Structured diff data:
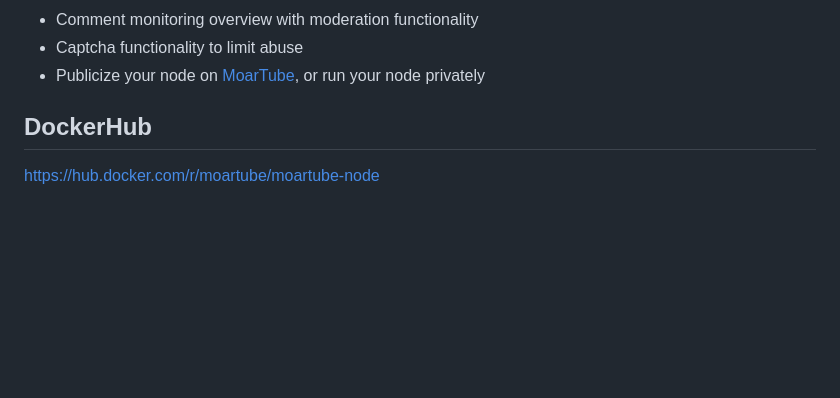
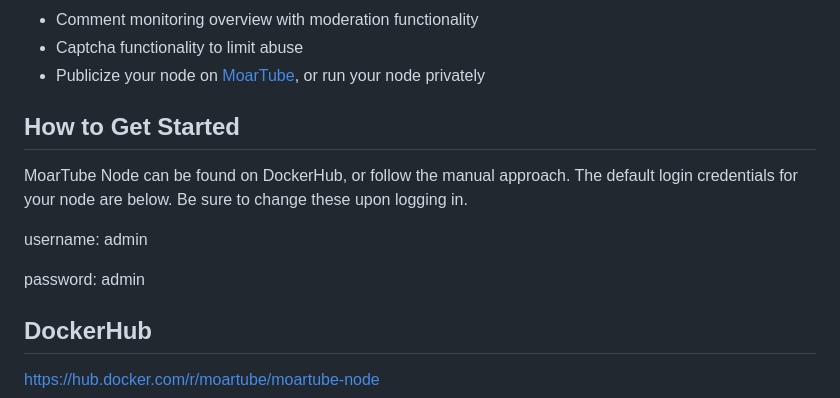
Before and after one commit to MoarTube/MoarTube-Node, a Markdown page: README.md, the part around the change. Rendered like a GitHub page; blank space fills up the shorter version.

```diff
--- a/README.md
+++ b/README.md
@@ -18,6 +18,13 @@ A repository containing the [MoarTube](https://www.moartube.com) node software.
  - Comment monitoring overview with moderation functionality
  - Captcha functionality to limit abuse
  - Publicize your node on [MoarTube](http://www.moartube.com), or run your node privately
+
+## How to Get Started
+MoarTube Node can be found on DockerHub, or follow the manual approach. The default login credentials for your node are below. Be sure to change these upon logging in.
+
+username: admin
+
+password: admin
 
 ## DockerHub
 https://hub.docker.com/r/moartube/moartube-node
```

Task goal:
Please output the records exactly, leaving the pictures out.

Answer for this exercise:
Before and after one commit to MoarTube/MoarTube-Node, a Markdown page: README.md, the part around the change. Rendered like a GitHub page; blank space fills up the shorter version.

```diff
--- a/README.md
+++ b/README.md
@@ -18,6 +18,13 @@ A repository containing the [MoarTube](https://www.moartube.com) node software.
  - Comment monitoring overview with moderation functionality
  - Captcha functionality to limit abuse
  - Publicize your node on [MoarTube](http://www.moartube.com), or run your node privately
+
+## How to Get Started
+MoarTube Node can be found on DockerHub, or follow the manual approach. The default login credentials for your node are below. Be sure to change these upon logging in.
+
+username: admin
+
+password: admin
 
 ## DockerHub
 https://hub.docker.com/r/moartube/moartube-node
```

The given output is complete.